“The lifting of a conservation easement,” Petterson said, “should be very rare and very carefully thought through. That’s why the state law is in place.”
Denver Elections Division officials granted approval Tuesday for Westside’s measure (“City Park Land and City Property Protected by a Conservation Easement”) so that signature-seeking can begin, division spokesman Alton Dillard said. It would redefine “conservation easement” as a restriction purchased for income tax credits.
The Save Open Space Denver group backing the first measure (“Parks and Open Space Preservation”) opposes development on the Park Hill land and has submitted 13,000 signatures. At least 9,184 must be validated for the measure to be on ballots.
Around Denver, green space hasn’t kept pace with population growth and development. About 8% of Denver is designated as parks, compared with 20% and greater in other large U.S. cities.
Denver voters increasingly have used ballot measures to demand green space. In 2017, voters ordered rooftop vegetation on large buildings. In 2018, they approved an open space tax that raises $37 million a year for parks.
But city officials haven’t acquired significant new acreage. The Park Hill land stands out as Denver’s largest open property.
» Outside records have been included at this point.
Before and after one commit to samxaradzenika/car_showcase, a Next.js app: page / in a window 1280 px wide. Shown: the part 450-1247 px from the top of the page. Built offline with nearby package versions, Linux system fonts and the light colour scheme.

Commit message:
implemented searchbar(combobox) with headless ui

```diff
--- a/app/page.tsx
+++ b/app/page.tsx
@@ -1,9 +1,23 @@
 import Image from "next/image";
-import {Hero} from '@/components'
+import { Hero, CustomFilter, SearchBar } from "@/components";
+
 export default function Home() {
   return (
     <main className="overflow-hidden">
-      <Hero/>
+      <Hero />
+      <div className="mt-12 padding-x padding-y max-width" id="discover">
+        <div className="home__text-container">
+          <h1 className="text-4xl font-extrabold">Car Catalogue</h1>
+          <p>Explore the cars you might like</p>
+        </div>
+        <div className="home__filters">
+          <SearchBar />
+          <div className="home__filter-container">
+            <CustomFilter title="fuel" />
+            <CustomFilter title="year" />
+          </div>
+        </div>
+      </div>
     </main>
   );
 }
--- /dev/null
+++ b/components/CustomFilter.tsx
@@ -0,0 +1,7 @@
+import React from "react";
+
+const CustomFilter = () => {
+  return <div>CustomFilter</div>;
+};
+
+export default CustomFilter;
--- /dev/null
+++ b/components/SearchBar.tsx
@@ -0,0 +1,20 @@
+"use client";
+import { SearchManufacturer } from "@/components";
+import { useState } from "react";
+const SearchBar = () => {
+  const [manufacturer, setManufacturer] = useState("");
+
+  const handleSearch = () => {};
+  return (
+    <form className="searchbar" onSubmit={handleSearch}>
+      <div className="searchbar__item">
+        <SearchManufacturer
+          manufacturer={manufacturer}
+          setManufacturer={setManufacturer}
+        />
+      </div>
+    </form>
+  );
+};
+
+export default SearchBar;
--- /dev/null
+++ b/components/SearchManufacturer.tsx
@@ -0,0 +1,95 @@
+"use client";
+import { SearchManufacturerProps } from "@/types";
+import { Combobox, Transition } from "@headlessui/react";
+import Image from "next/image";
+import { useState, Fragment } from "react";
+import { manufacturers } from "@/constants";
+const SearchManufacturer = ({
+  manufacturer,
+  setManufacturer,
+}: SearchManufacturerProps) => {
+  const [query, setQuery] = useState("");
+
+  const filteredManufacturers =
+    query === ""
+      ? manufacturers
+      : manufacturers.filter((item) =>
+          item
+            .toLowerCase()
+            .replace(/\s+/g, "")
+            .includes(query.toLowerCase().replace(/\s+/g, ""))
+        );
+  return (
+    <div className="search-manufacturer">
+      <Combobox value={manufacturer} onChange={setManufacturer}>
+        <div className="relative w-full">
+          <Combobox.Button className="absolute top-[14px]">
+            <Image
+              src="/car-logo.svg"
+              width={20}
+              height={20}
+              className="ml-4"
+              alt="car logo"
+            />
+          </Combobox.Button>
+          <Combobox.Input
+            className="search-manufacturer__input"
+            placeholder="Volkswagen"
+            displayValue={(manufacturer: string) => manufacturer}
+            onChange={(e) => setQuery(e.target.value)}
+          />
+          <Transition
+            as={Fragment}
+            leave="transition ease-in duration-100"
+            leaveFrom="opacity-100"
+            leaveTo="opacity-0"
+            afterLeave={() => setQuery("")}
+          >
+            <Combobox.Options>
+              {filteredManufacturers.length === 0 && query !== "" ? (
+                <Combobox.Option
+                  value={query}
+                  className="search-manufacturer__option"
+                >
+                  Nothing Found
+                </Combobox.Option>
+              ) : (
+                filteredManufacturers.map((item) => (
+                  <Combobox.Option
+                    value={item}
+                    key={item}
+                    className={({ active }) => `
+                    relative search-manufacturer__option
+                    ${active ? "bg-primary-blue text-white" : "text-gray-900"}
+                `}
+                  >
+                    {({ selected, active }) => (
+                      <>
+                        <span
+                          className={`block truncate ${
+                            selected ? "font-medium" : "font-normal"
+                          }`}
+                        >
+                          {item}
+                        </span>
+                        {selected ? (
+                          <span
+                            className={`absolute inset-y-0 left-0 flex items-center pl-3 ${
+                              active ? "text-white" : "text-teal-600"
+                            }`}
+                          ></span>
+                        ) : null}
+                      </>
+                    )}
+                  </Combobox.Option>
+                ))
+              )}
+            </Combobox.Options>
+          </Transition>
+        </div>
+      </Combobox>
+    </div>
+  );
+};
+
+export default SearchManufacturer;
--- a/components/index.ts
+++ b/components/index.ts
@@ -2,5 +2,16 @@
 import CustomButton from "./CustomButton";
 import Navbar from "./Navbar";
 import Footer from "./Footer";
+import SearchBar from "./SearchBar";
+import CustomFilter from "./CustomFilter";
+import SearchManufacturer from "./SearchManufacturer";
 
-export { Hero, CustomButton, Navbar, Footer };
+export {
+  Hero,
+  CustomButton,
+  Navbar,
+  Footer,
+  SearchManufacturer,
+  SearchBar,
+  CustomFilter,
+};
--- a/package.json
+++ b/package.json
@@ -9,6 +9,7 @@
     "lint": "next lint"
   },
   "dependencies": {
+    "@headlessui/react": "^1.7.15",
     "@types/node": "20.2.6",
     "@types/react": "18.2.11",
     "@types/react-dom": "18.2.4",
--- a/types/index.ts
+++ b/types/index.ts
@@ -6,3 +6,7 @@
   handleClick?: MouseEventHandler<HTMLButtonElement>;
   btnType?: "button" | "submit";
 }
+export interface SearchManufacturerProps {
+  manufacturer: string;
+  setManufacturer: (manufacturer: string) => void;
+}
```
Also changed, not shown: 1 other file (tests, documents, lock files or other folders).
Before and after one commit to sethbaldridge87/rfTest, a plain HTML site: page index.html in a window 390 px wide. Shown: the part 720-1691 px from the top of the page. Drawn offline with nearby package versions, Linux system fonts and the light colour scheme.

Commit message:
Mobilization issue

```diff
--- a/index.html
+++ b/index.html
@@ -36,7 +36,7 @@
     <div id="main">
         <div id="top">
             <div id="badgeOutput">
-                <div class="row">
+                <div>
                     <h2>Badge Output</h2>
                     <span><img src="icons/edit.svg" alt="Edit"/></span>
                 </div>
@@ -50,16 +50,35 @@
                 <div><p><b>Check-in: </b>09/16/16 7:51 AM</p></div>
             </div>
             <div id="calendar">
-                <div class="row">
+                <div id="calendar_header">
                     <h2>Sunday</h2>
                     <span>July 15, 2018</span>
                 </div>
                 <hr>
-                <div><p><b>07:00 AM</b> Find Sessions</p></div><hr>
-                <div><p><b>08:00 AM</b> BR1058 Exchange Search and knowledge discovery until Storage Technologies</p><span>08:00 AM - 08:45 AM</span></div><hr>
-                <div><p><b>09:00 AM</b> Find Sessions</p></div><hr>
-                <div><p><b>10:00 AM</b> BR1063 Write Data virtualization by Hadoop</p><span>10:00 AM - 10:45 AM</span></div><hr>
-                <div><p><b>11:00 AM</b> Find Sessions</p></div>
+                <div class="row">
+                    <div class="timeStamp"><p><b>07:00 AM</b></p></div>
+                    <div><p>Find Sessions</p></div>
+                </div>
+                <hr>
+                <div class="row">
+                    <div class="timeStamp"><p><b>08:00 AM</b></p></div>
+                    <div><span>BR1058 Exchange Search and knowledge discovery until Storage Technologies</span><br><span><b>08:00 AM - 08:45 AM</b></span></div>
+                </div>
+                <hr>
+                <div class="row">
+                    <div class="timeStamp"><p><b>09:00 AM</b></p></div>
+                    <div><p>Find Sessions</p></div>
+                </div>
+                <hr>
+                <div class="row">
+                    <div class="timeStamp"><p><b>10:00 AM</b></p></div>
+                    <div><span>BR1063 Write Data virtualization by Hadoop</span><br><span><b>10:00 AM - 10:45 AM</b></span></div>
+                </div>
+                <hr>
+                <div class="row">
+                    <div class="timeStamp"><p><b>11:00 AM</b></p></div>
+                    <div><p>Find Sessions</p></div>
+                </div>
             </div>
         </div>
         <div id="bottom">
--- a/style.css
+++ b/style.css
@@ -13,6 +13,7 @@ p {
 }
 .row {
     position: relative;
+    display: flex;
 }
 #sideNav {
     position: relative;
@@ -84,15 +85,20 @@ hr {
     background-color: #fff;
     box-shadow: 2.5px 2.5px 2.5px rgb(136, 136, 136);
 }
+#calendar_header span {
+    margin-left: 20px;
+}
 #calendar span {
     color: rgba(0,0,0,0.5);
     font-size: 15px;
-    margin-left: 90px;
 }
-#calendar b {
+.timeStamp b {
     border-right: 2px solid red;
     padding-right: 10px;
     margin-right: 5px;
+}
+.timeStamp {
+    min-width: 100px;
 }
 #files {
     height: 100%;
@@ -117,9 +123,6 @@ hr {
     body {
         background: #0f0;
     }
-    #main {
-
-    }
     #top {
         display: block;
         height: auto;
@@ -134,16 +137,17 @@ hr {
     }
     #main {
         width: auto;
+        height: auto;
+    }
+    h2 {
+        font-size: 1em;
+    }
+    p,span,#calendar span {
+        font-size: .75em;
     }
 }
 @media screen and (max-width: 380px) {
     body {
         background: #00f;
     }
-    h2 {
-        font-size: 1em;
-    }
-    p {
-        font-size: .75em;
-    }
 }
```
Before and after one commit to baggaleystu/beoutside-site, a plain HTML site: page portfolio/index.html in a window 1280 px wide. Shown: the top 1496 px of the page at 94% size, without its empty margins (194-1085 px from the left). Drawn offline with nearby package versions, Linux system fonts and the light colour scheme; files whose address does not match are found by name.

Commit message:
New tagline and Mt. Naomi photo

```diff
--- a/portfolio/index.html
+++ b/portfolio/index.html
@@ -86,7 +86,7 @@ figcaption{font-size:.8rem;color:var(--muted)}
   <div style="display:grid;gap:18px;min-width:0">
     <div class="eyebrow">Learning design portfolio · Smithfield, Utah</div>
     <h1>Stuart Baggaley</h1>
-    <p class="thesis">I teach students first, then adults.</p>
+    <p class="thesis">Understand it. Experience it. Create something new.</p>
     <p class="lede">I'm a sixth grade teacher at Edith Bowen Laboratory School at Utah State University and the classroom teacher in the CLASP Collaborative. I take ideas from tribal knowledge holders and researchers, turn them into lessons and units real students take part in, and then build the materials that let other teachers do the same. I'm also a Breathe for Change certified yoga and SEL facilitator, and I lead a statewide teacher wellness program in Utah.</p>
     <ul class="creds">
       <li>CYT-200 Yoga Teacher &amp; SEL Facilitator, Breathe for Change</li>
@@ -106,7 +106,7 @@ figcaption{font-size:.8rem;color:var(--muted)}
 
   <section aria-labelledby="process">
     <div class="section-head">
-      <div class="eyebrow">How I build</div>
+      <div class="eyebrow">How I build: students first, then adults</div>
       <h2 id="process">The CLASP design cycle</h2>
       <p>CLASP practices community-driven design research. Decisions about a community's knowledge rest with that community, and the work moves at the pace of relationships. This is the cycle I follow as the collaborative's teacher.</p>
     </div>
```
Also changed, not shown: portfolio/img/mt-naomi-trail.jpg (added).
It is located in northeast Denver, south of Interstate 70 and east of Colorado Boulevard, in an area that city maps identify as relatively deficient in park space and where heat islands amplify temperatures.
Denver taxpayers in 1997 financed a $2 million easement under Mayor Wellington Webb to protect that land. The purpose was to ensure “open space” and “continued existence and operation of a regulation-length 18-hole daily fee public golf course,” records show, with uses specified as golf-oriented activities and “such unrelated recreational uses such as ball fields, tennis courts, etc.”
Mayor Michael Hancock’s administration has interpreted this language as allowing only a golf course, while SOS Denver attorneys argue a new public park would fit the open space and recreational purpose.
Since February, Denver officials and Westside have been convening residents who live within a few blocks of the land and asking what they would like to see. Westside officials have proposed a mix of retail, residential and other development while leaving 60% of the land open.
Conservation easements in Denver also protect parts of the city’s Heron Pond natural area, Confluence Park and Cranmer Park, said Tony Caligiuri, director of Colorado Open Lands, a land conservation group that buys easements, including some that don’t involve income tax credits.
Denver taxpayers’ protection for the Park Hill land “looks like a solid easement,” and a state judge would have to rule conservation impossible, he said. “No matter how much planning Denver does, they’re still going to run up against that high bar.”
Bruce Finley: 303-954-1700, email@example.com or @finleybruce
“The lifting of a conservation easement, should be very rare and very carefully thought through. That’s why the state law is in place.”
Jim Petterson, Colorado director of the Trust for Public Land